ASC 100: Collaboration between supply chains of ASEAN and South Asia

Colley Hwang, DIGITIMES, Taipei 0


Foxconn founder Terry Kuo has said that in the future, there will be only G2 (the US and China), not G20 in the world. The ideological battle will probably force all manufacturers to take sides or lay out more diversified production ecosystems, and the labor force and potential markets in ASEAN and South Asia will become the best choice for industry players. To avoid becoming casualties in the conflict between the two superpowers, the best strategy is to create a third battlefield that the G2 needs. The current industry structure does have the opportunity to allow Japanese, South Korean and Taiwanese manufacturers to find more space in emerging markets.

From the macro strategy of helping emerging countries in Southeast Asia to build a new generation of value chain, after the gradual rise in production costs in China, many companies have shifted their production focus to the Indochinese Peninsula. Northern Vietnam, which can be supported by land transport from China's Pearl River Delta, has become the first choice due to its location. Afterwards, Taiwan companies such as Foxconn and Compal have also followed suit, making Vietnam the second major production center for notebooks after China.

The business model of centralizing production and creating economies of scale has indeed been taken as a guideline in the process of globalization over the past 30 years, and manufacturing plants have only to serve major notebook and handset brands to benefit from the low gross profit but high-frequency operation mechanism. In the new era of the Internet of Everything, diversified production and the business opportunities of electric vehicles (EV) have brought about changes in the entire industry structure.

The US views China's construction of artificial islands in the South China Sea as a challenge to the freedom of navigation on the high seas, and neighboring Vietnam and the Philippines are also suspicious of China's assertion of sovereignty.

In addition, the ASEAN countries surrounding the South China Sea are a large business opportunity with at least 650 million young people, plus at least 1.7 billion people in India, Pakistan, and Bangladesh. The two major entry points to the ASEAN and South Asian markets are the emerging unicorns and the local EMS manufacturers.

For a long time, companies in Silicon Valley believed "AI will eat software, software will eat hardware" until Trump said in 2019 that the US will regain meaningful control of key parts of the supply chain. The COVID lockdowns in Shanghai and several major cities in China have disrupted the supply chains in China, highlighting the merits of decentralized production ecosystems.

Jerry Sanders, the founder of AMD, said "Real man have fabs," which makes us rethink how the influx of too much capital into the virtual world has destablized the supply chain and cut job opportunities.

The times are changing: The next wave of prosperity may be in the ASEAN and South Asian countries.

Colley Hwang, president of DIGITIMES Asia, is a tech industry analyst with more than three decades of experience under his belt.
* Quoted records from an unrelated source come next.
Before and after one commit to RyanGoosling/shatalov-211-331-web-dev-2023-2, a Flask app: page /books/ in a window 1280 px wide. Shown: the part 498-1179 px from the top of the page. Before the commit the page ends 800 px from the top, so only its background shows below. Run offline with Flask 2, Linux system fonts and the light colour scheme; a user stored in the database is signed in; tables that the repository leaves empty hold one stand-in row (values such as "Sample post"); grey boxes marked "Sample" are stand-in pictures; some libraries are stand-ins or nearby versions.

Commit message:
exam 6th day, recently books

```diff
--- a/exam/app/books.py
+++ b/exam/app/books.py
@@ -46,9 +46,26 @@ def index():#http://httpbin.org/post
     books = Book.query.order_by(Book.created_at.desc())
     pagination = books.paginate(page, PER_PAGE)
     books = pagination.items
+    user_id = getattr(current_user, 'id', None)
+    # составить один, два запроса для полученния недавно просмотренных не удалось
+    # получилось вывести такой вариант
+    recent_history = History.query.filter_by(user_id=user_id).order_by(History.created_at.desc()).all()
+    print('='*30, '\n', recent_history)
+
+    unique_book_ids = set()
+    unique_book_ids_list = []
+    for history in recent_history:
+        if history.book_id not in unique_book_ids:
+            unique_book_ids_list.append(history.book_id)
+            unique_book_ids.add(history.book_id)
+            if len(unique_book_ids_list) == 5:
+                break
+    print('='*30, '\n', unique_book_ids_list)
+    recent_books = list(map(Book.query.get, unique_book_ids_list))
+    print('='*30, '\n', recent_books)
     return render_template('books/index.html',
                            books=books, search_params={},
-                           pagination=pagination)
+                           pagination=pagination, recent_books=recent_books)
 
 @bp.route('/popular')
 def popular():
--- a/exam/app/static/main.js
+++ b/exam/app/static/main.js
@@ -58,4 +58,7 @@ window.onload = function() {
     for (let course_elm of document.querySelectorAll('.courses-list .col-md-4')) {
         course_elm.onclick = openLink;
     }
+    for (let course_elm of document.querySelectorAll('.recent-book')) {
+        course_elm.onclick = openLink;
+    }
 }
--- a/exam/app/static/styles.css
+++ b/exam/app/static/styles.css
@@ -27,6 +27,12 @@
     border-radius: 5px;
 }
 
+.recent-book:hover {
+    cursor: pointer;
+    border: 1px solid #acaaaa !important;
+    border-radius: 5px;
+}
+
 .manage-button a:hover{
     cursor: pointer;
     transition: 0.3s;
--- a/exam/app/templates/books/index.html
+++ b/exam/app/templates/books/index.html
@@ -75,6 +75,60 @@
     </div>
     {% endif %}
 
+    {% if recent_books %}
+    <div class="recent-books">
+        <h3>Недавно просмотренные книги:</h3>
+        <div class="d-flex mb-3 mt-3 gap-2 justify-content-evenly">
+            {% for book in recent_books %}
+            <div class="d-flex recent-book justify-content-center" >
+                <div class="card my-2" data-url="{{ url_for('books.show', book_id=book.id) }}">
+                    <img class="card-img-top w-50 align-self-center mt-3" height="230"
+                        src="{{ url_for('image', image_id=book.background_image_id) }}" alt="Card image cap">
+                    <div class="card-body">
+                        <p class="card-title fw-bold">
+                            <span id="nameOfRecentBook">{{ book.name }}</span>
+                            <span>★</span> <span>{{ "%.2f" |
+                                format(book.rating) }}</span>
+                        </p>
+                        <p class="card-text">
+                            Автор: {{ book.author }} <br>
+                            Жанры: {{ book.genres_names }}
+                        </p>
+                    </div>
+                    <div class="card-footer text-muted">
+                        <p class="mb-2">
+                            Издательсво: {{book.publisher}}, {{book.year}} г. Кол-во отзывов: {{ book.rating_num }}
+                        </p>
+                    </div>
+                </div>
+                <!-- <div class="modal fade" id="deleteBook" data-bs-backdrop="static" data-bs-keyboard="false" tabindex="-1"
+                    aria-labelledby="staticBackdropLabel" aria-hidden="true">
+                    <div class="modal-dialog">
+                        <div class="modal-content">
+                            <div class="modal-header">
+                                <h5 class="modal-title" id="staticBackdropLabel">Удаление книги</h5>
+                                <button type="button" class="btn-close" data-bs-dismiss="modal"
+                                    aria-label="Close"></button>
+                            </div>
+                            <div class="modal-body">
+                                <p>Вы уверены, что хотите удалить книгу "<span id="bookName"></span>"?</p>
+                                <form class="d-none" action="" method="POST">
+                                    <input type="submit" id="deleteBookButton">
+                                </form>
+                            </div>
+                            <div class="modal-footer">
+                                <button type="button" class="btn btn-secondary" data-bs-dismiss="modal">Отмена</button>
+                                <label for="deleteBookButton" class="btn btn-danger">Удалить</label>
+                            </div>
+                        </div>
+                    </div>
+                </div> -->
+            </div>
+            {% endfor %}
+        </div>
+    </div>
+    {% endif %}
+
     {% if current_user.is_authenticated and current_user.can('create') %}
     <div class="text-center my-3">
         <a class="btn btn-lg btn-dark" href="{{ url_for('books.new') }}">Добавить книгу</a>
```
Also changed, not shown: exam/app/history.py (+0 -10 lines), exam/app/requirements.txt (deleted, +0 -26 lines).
He has written several books about the trends and developments of the tech industry, including Asian Edge: On the Frontline of the ICT World published in 2019, and Disconnected ICT Supply Chain: New Power Plays Unfolding published in 2020.